The major benefit of this method is that you don’t have to worry about spoilage since there’s no liquid involved in the process. However, it does require the use of electricity which can be a bummer for those looking to minimize their energy consumption. Additionally, some of the food’s nutrients may also be lost while dehydrating them. Dehydrating food items is one of the most popular food preservation methods! I use an Excalibur Dehydrator.

Freezing

This method of food storage is probably one of the more common methods used today. We all know how convenient it is to pop something in the freezer for later use! As long as you keep your freezer at 0°F or less, frozen foods are safe to consume up to 6 months after they are prepared and stored properly. Freezing is especially beneficial for those living in urban areas because the majority of them don’t have backyard gardens. 

The process of freezing food is simple. First, prep the food by washing, peeling, slicing, and then packing it into airtight freezer containers or bags. You’ll want to make sure to press out as much air as possible before sealing it and then placing it in the freezer.

Freezing is actually a great way to preserve foods while still keeping their vitamins and minerals intact as some of them are not lost during this method like they would with canning. The downside is that if your electricity goes out or you forget to put something back in the freezer after taking it out, you’d be wasting money on spoiled goods. In case of an emergency, you can shop in your own freezer, instead of going to the grocery store. Just make sure you have enough freezer storage space.

Pickling

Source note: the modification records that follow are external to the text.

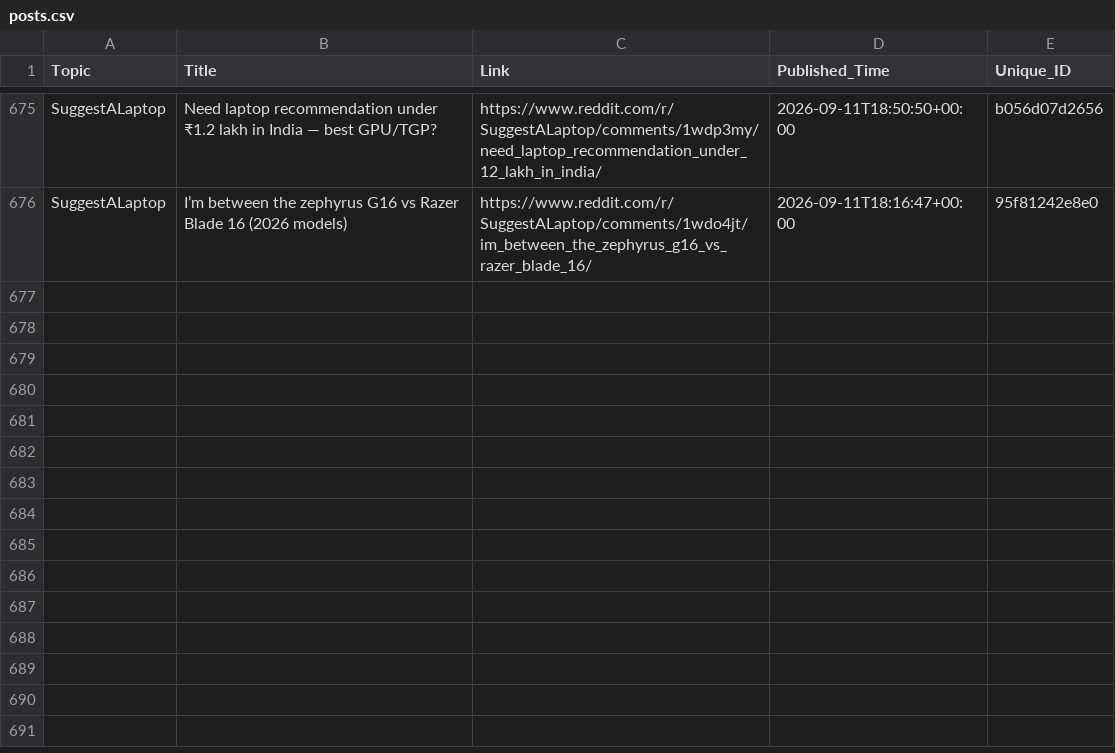
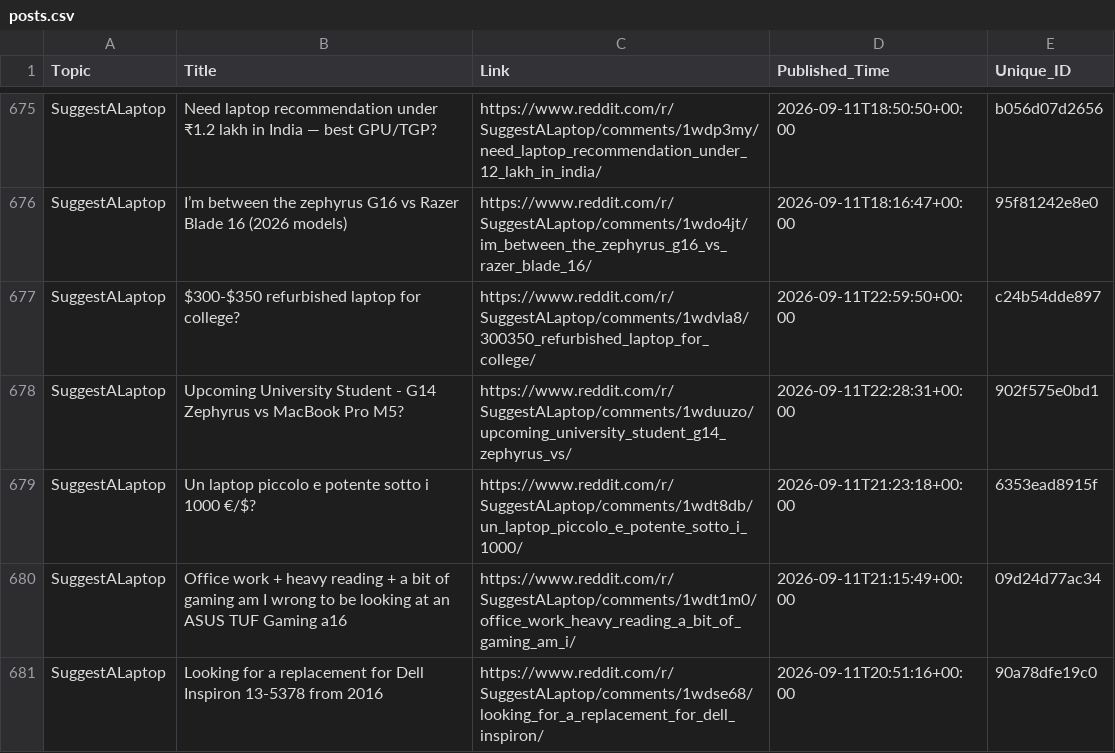
Before and after one commit to sidhu2690/EB_reddit, a CSV file: posts.csv, drawn as a sheet; only a part is shown, gaps mark what is left out.

```diff
--- a/posts.csv
+++ b/posts.csv
@@ -676 +676,6 @@ SuggestALaptop,Need laptop recommendation under ₹1.2 lakh in India — best GP
 SuggestALaptop,I’m between the zephyrus G16 vs Razer Blade 16 (2026 models),https://www.reddit.com/r/SuggestALaptop/comments/1wdo4jt/im_between_the_zephyrus_g16_vs_razer_blade_16/,2026-09-11T18:16:47+00:00,95f81242e8e0
+SuggestALaptop,$300-$350 refurbished laptop for college?,https://www.reddit.com/r/SuggestALaptop/comments/1wdvla8/300350_refurbished_laptop_for_college/,2026-09-11T22:59:50+00:00,c24b54dde897
+SuggestALaptop,Upcoming University Student - G14 Zephyrus vs MacBook Pro M5?,https://www.reddit.com/r/SuggestALaptop/comments/1wduuzo/upcoming_university_student_g14_zephyrus_vs/,2026-09-11T22:28:31+00:00,902f575e0bd1
+SuggestALaptop,Un laptop piccolo e potente sotto i 1000 €/$?,https://www.reddit.com/r/SuggestALaptop/comments/1wdt8db/un_laptop_piccolo_e_potente_sotto_i_1000/,2026-09-11T21:23:18+00:00,6353ead8915f
+SuggestALaptop,Office work + heavy reading + a bit of gaming am I wrong to be looking at an ASUS TUF Gaming a16,https://www.reddit.com/r/SuggestALaptop/comments/1wdt1m0/office_work_heavy_reading_a_bit_of_gaming_am_i/,2026-09-11T21:15:49+00:00,09d24d77ac34
+SuggestALaptop,Looking for a replacement for Dell Inspiron 13-5378 from 2016,https://www.reddit.com/r/SuggestALaptop/comments/1wdse68/looking_for_a_replacement_for_dell_inspiron/,2026-09-11T20:51:16+00:00,90a78dfe19c0
```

Pickling is a great alternative to canning and freezing, but more so for those who enjoy fermented foods. This method of food storage works best with vegetables like cucumbers, okra, onions, and carrots. Once you pickle these veggies in a jar filled with vinegar, sugar, water, and spices then seal them up tightly before refrigerating them; they will last several months!

The pros of this method are that there’s no need to use advanced equipment or heat food over high temperatures. Pickled foods keep their crunchy texture and have an extended shelf life due to the vinegar solution used which helps protect against bacteria. The cons are that this food storage method doesn’t preserve foods as long as other methods do (about 4-6 months) and that it doesn’t work with all vegetables. If you follow food safety guidelines, then pickling is easy!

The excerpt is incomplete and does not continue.